■ WHAT YOU SHOULD DO ■
Would you output the listing exactly, with every image omitted?
#### RECORDS SUPPLIED
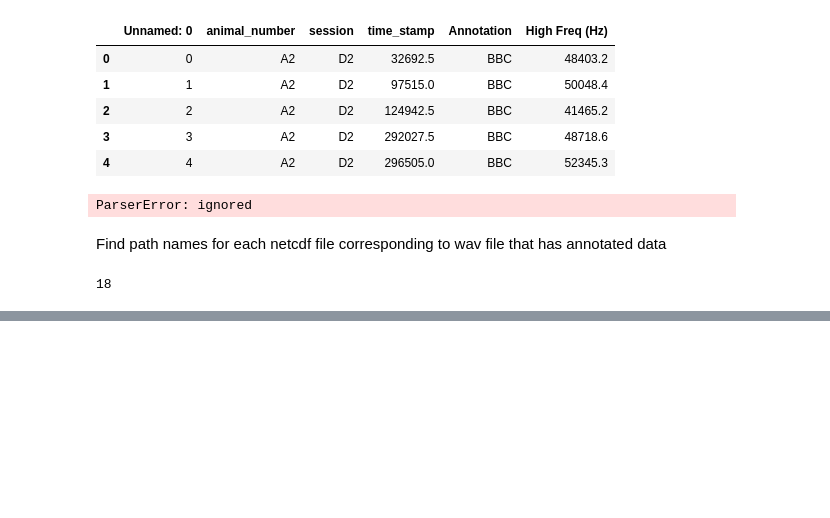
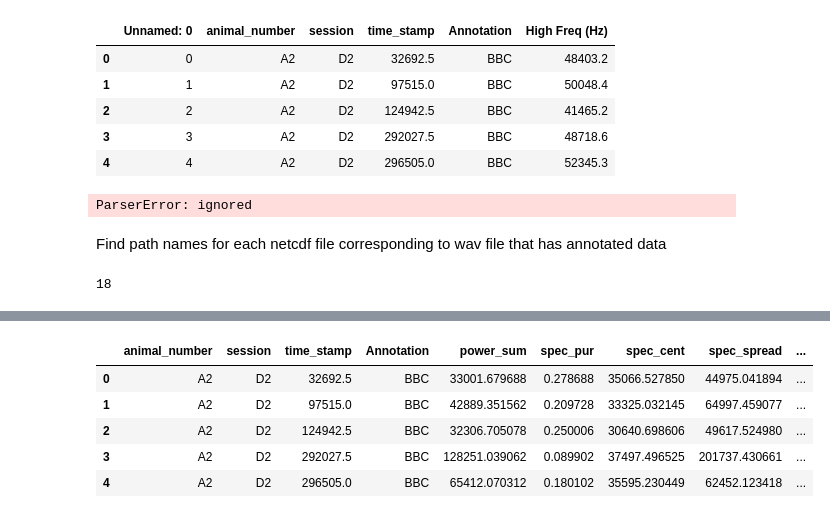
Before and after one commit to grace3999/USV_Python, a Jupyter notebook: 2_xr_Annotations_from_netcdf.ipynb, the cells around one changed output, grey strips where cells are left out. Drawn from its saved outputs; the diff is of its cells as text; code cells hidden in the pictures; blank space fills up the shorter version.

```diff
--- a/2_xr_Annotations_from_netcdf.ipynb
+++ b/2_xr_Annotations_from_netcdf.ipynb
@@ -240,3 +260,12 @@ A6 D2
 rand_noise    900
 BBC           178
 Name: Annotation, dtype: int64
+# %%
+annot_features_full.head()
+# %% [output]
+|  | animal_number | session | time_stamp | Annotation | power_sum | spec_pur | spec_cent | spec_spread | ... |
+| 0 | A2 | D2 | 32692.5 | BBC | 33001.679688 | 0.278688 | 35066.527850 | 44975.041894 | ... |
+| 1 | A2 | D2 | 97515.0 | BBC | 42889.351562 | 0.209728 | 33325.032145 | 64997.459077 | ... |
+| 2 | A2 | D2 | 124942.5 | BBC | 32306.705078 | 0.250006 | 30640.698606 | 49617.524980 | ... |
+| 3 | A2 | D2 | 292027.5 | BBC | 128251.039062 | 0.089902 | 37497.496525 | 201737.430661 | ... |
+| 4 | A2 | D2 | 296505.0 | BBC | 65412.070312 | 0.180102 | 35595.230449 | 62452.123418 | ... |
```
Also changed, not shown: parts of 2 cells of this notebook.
########
■ OUTPUT OF THE EXERCISE ■
Before and after one commit to grace3999/USV_Python, a Jupyter notebook: 2_xr_Annotations_from_netcdf.ipynb, the cells around one changed output, grey strips where cells are left out. Drawn from its saved outputs; the diff is of its cells as text; code cells hidden in the pictures; blank space fills up the shorter version.

```diff
--- a/2_xr_Annotations_from_netcdf.ipynb
+++ b/2_xr_Annotations_from_netcdf.ipynb
@@ -240,3 +260,12 @@ A6 D2
 rand_noise    900
 BBC           178
 Name: Annotation, dtype: int64
+# %%
+annot_features_full.head()
+# %% [output]
+|  | animal_number | session | time_stamp | Annotation | power_sum | spec_pur | spec_cent | spec_spread | ... |
+| 0 | A2 | D2 | 32692.5 | BBC | 33001.679688 | 0.278688 | 35066.527850 | 44975.041894 | ... |
+| 1 | A2 | D2 | 97515.0 | BBC | 42889.351562 | 0.209728 | 33325.032145 | 64997.459077 | ... |
+| 2 | A2 | D2 | 124942.5 | BBC | 32306.705078 | 0.250006 | 30640.698606 | 49617.524980 | ... |
+| 3 | A2 | D2 | 292027.5 | BBC | 128251.039062 | 0.089902 | 37497.496525 | 201737.430661 | ... |
+| 4 | A2 | D2 | 296505.0 | BBC | 65412.070312 | 0.180102 | 35595.230449 | 62452.123418 | ... |
```
Also changed, not shown: parts of 2 cells of this notebook.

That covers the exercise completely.